WHAT IS BEING ASKED — Beneath this task are records; tally the lines in them that contain "padding" and report only the number.

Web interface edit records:
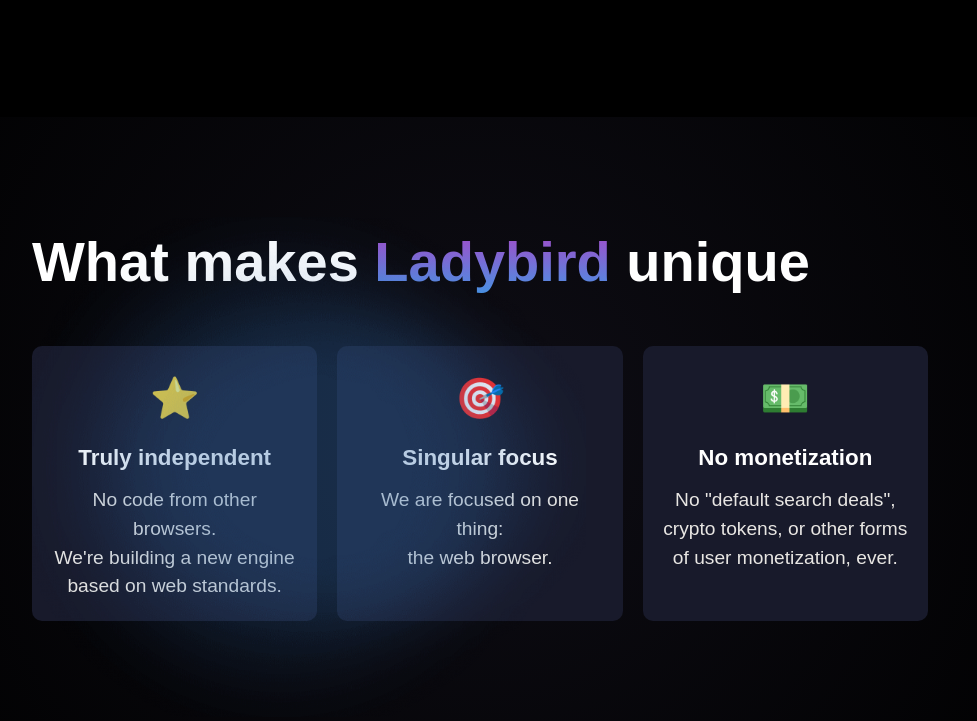
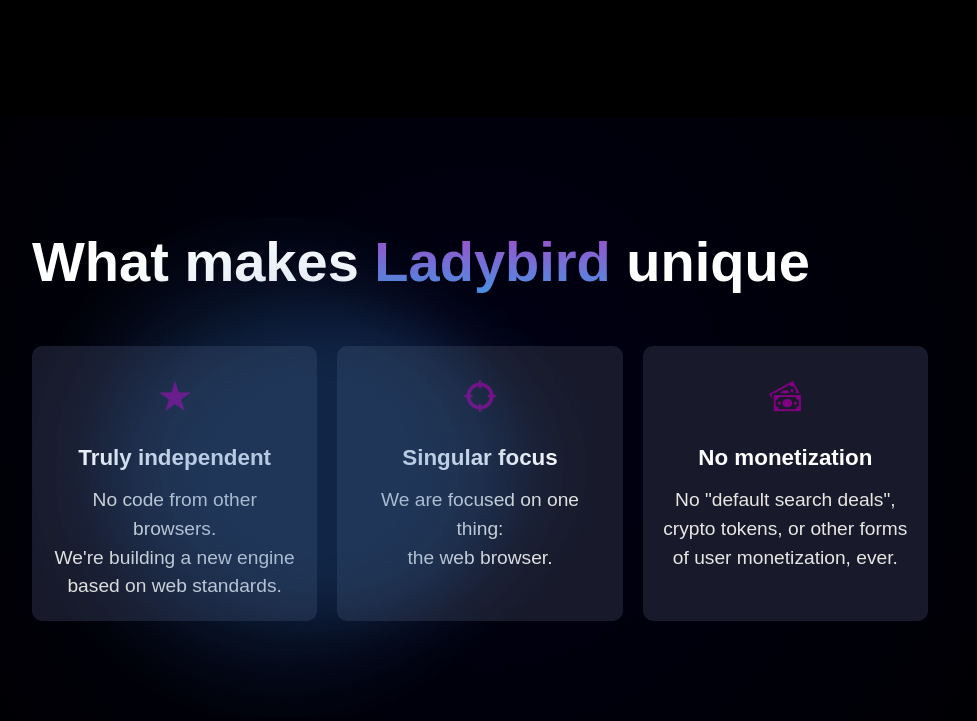
Before and after one commit to sahib-ldh/ladybirdClone, a plain HTML site: page img/index.html in a window 1280 px wide. Shown: the part 1430-2151 px from the top of the page, without its empty margins (160-1137 px from the left). Drawn offline with Linux system fonts and the light colour scheme.

Commit message:
new update

```diff
--- a/img/index.html
+++ b/img/index.html
@@ -220,7 +220,7 @@
 
             padding: 100px 15%;
             background: rgb(14,13,21);
-            background: radial-gradient(circle, rgba(14,13,21,1) 0%, rgba(0,0,0,1) 100%);
+            background: radial-gradient(circle, rgba(0,0,21,1) 0%, rgba(0,0,0,1) 100%);
 
 
         }
@@ -263,6 +263,7 @@
         .icon {
             font-size: 2.5rem;
             margin-bottom: 10px;
+
         }
 
         /* Icon colors */
@@ -336,17 +337,17 @@
         <h2>What makes <span class="gradtext">Ladybird</span> unique</h2>
         <div class="features">
             <div class="feature-box">
-                <div class="icon icon-independent">⭐</div>
+                <div class="icon icon-independent"><img src="star-32.png"> </div>
                 <h3>Truly independent</h3>
                 <p>No code from other browsers.<br> We're building a new engine <br> based on web standards.</p>
             </div>
             <div class="feature-box">
-                <div class="icon icon-focus">🎯</div>
+                <div class="icon icon-focus"><img src="target.png"></div>
                 <h3>Singular focus</h3>
                 <p>We are focused on one thing: <br> the web browser.</p>
             </div>
             <div class="feature-box">
-                <div class="icon icon-monetization">💵</div>
+                <div class="icon icon-monetization"><img src="banknotes.png"></div>
                 <h3>No monetization</h3>
                 <p>No "default search deals",<br> crypto tokens, or other forms <br> of user monetization, ever.</p>
             </div>
```
Also changed, not shown: img/banknotes.png (added), img/star-32.png (added), img/target.png (added).
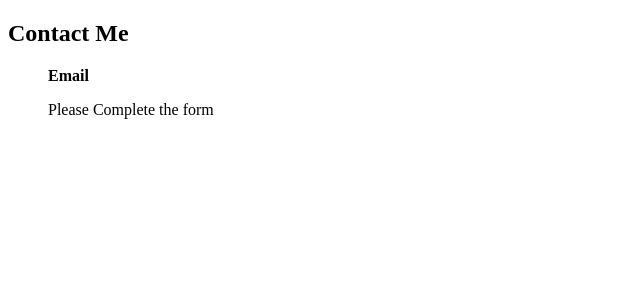
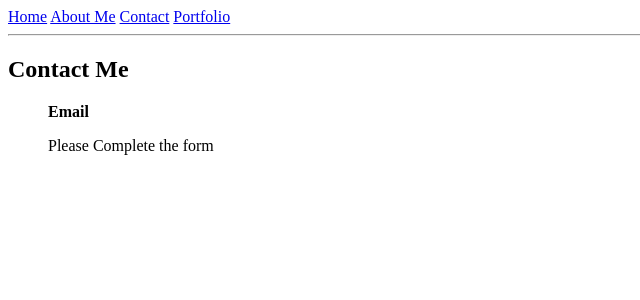
Before and after one commit to Doradz22/mkdir, a Flask app: page /contactinfo in a window 1280 px wide. Shown: the top 300 px of the page, without its empty margins (0-640 px from the left). Run offline with Flask 3, Linux system fonts and the light colour scheme.

Commit message:
base html
base html added

```diff
--- /dev/null
+++ b/templates/base.html
@@ -0,0 +1,25 @@
+<!DOCTYPE html>
+<html lang="en">
+<head>
+    <meta charset="UTF-8">
+    <title>{% block title %}My Site{% endblock %}</title>
+    <link rel="stylesheet" href="{{ url_for('static', filename='styles.css') }}">
+</head>
+<body>
+
+<nav>
+    <a href="/">Home</a>
+    <a href="/aboutme">About Me</a>
+    <a href="/contactinfo">Contact</a>
+    <a href="/portfolio">Portfolio</a>
+</nav>
+<hr>
+
+<div class="content">
+    {% block content %}
+    <!-- Page content will go here -->
+    {% endblock %}
+</div>
+
+</body>
+</html>
--- a/templates/contactinfo.html
+++ b/templates/contactinfo.html
@@ -1,11 +1,10 @@
-<!DOCTYPE html>
-<html lang="en">
-<head>
-    <meta charset="UTF-8">
-    <meta name="viewport" content="width=device-width, initial-scale=1.0">
-    <title>Contact Information</title>
-</head>
-<body>
+{% extends 'base.html' %}
+
+
+{% block title %}Contact Information{% endblock %}
+
+
+{% block content %}
  <section>
     <h1> Contact Me</h1>
     <ul>
@@ -20,5 +19,5 @@
 
 
 </section>
-</body>
-</html>
+
+{% endblock %}
```
Also changed, not shown: templates/aboutme.html (+7 -19 lines), static/styles.css (added). Lines whose indentation alone changed are shown as unchanged.
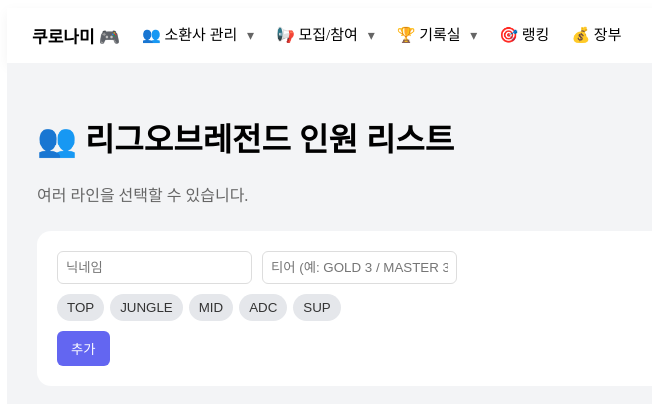
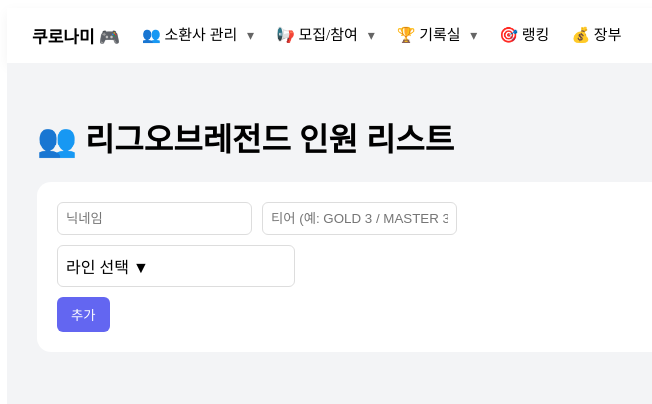
Before and after one commit to yoona0321/kuronami-dashboard, a Next.js app: page /lol in a window 1280 px wide. Shown: the top 404 px of the page, without its empty margins (1-653 px from the left). Built offline with nearby package versions, Linux system fonts and the light colour scheme.

Commit message:
lol page upgrade

```diff
--- a/pages/lol.js
+++ b/pages/lol.js
@@ -4,20 +4,22 @@
   const [users, setUsers] = useState([]);
   const [name, setName] = useState("");
   const [tier, setTier] = useState("");
-  const [lines, setLines] = useState([]); // 🔥 배열로 변경
+
+  const [mainLines, setMainLines] = useState([]); // ⭐ 여러개
+  const [subLines, setSubLines] = useState([]);   // 🔹 여러개
+  const [open, setOpen] = useState(false);
+
+  const lineList = ["ALL", "TOP", "JUNGLE", "MID", "ADC", "SUP"];
 
   useEffect(() => {
     const saved = localStorage.getItem("lolUsers");
-    if (saved) {
-      setUsers(JSON.parse(saved));
-    }
+    if (saved) setUsers(JSON.parse(saved));
   }, []);
 
   useEffect(() => {
     localStorage.setItem("lolUsers", JSON.stringify(users));
   }, [users]);
 
-  // 🎨 티어 색상
   const getTierColor = (tier) => {
     const base = tier.toUpperCase().split(" ")[0];
 
@@ -36,7 +38,6 @@
     }
   };
 
-  // 티어 출력
   const formatTier = (tier) => {
     const parts = tier.toUpperCase().split(" ");
     const base = parts[0];
@@ -52,48 +53,53 @@
     return base;
   };
 
-  // 🔥 라인 토글
-  const toggleLine = (line) => {
-    if (lines.includes(line)) {
-      setLines(lines.filter(l => l !== line));
+  // ⭐ 주라인 토글
+  const toggleMain = (line) => {
+    if (mainLines.includes(line)) {
+      setMainLines(mainLines.filter(l => l !== line));
     } else {
-      setLines([...lines, line]);
+      setMainLines([...mainLines, line]);
+      setSubLines(subLines.filter(l => l !== line)); // 겹치지 않게
+    }
+  };
+
+  // 🔹 부라인 토글
+  const toggleSub = (line) => {
+    if (subLines.includes(line)) {
+      setSubLines(subLines.filter(l => l !== line));
+    } else {
+      setSubLines([...subLines, line]);
+      setMainLines(mainLines.filter(l => l !== line)); // 겹치지 않게
     }
   };
 
   const addUser = () => {
-    if (!name || !tier || lines.length === 0) return;
+    if (!name || !tier || mainLines.length === 0) return;
 
-    const newUser = {
+    setUsers([
+      ...users,
+      {
         name,
         tier: tier.toUpperCase(),
-      lines
-    };
-
-    setUsers([...users, newUser]);
+        mainLines,
+        subLines
+      }
+    ]);
 
     setName("");
     setTier("");
-    setLines([]);
+    setMainLines([]);
+    setSubLines([]);
   };
 
-  const removeUser = (index) => {
-    setUsers(users.filter((_, i) => i !== index));
+  const removeUser = (i) => {
+    setUsers(users.filter((_, idx) => idx !== i));
   };
 
-  const lineList = ["TOP", "JUNGLE", "MID", "ADC", "SUP"];
-
   return (
-    <div style={{
-      padding: "30px",
-      background: "#f3f4f6",
-      minHeight: "100vh"
-    }}>
+    <div style={{ padding: "30px", background: "#f3f4f6", minHeight: "100vh" }}>
 
       <h1>👥 리그오브레전드 인원 리스트</h1>
-      <p style={{ color: "#666", marginBottom: "25px" }}>
-        여러 라인을 선택할 수 있습니다.
-      </p>
 
       {/* 입력 */}
       <div style={boxStyle}>
@@ -111,24 +117,43 @@
           style={inputStyle}
         />
 
-        {/* 🔥 멀티 라인 버튼 */}
-        <div style={{ display: "flex", gap: "6px", marginTop: "10px" }}>
+        {/* 드롭다운 */}
+        <div style={{ position: "relative", marginTop: "10px" }}>
+          <div onClick={() => setOpen(!open)} style={dropdownButton}>
+            라인 선택 ▼
+          </div>
+
+          {open && (
+            <div style={dropdownBox}>
+
+              <div style={{ fontWeight: "bold" }}>⭐ 주라인</div>
               {lineList.map((l) => (
-            <button
-              key={l}
-              onClick={() => toggleLine(l)}
-              style={{
-                padding: "6px 10px",
-                borderRadius: "999px",
-                border: "none",
-                cursor: "pointer",
-                background: lines.includes(l) ? "#6366f1" : "#e5e7eb",
-                color: lines.includes(l) ? "white" : "#333"
-              }}
-            >
+                <label key={l} style={checkboxItem}>
+                  <input
+                    type="checkbox"
+                    checked={mainLines.includes(l)}
+                    onChange={() => toggleMain(l)}
+                  />
                   {l}
-            </button>
+                </label>
               ))}
+
+              <hr style={{ margin: "10px 0" }} />
+
+              <div style={{ fontWeight: "bold" }}>🔹 부라인</div>
+              {lineList.map((l) => (
+                <label key={l} style={checkboxItem}>
+                  <input
+                    type="checkbox"
+                    checked={subLines.includes(l)}
+                    onChange={() => toggleSub(l)}
+                  />
+                  {l}
+                </label>
+              ))}
+
+            </div>
+          )}
         </div>
 
         <button onClick={addUser} style={buttonStyle}>
@@ -143,7 +168,6 @@
 
             <h3>{user.name}</h3>
 
-            <div style={{ display: "flex", gap: "8px", marginBottom: "10px" }}>
             <span style={{
               background: getTierColor(user.tier),
               color: "white",
@@ -154,11 +178,23 @@
             }}>
               {formatTier(user.tier)}
             </span>
+
+            {/* ⭐ 주라인 */}
+            <div style={{ marginTop: "10px" }}>
+              {user.mainLines.map((l, idx) => (
+                <span key={idx} style={{
+                  ...lineTag,
+                  background: "#6366f1",
+                  color: "white"
+                }}>
+                  {l}
+                </span>
+              ))}
             </div>
 
-            {/* 🔥 여러 라인 표시 */}
-            <div style={{ display: "flex", gap: "6px", flexWrap: "wrap" }}>
-              {user.lines.map((l, idx) => (
+            {/* 🔹 부라인 */}
+            <div style={{ marginTop: "5px" }}>
+              {user.subLines.map((l, idx) => (
                 <span key={idx} style={lineTag}>
                   {l}
                 </span>
@@ -192,6 +228,32 @@
   border: "1px solid #ddd"
 };
 
+const dropdownButton = {
+  padding: "8px",
+  border: "1px solid #ddd",
+  borderRadius: "6px",
+  cursor: "pointer",
+  background: "white",
+  width: "220px"
+};
+
+const dropdownBox = {
+  position: "absolute",
+  top: "40px",
+  left: 0,
+  background: "white",
+  border: "1px solid #ddd",
+  borderRadius: "8px",
+  padding: "10px",
+  boxShadow: "0 8px 20px rgba(0,0,0,0.1)",
+  zIndex: 10
+};
+
+const checkboxItem = {
+  display: "block",
+  marginBottom: "5px"
+};
+
 const buttonStyle = {
   marginTop: "10px",
   padding: "8px 14px",
@@ -208,8 +270,7 @@
   background: "#ef4444",
   color: "white",
   border: "none",
-  borderRadius: "8px",
-  cursor: "pointer"
+  borderRadius: "8px"
 };
 
 const gridStyle = {
@@ -229,5 +290,6 @@
   background: "#e5e7eb",
   padding: "4px 10px",
   borderRadius: "999px",
-  fontSize: "12px"
+  fontSize: "12px",
+  marginRight: "5px"
 };
```
Lines whose indentation alone changed are shown as unchanged.
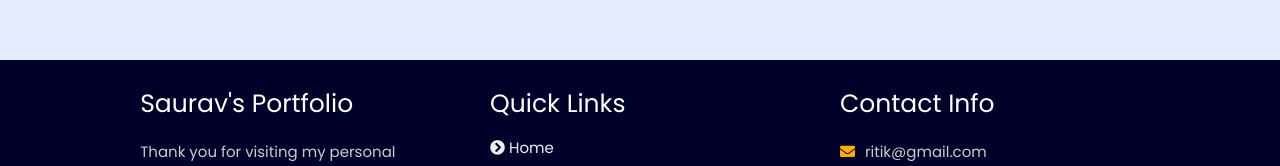
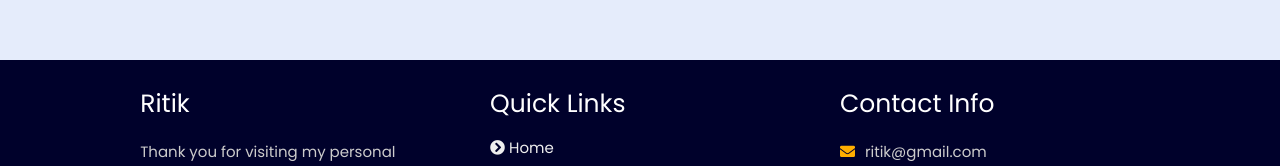
Before and after one commit to Ritiksolanki8435/Ritik, a plain HTML site: page index.html in a window 1280 px wide. Shown: the part 5314-5480 px from the top of the page. Drawn offline with nearby package versions, Linux system fonts and the light colour scheme.

Commit message:
Update index.html

```diff
--- a/index.html
+++ b/index.html
@@ -536,7 +536,7 @@
   <div class="box-container">
 
       <div class="box">
-          <h3>Saurav's Portfolio</h3>
+          <h3>Ritik</h3>
           <p>Thank you for visiting my personal portfolio website. Connect with me over socials. <br/> <br/> Please wait for a while all major projects will be listed soon. Till then keep visiting. Connect with me over live chat!</p>
       </div>
 
```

RESULT OF THE EXERCISE — 8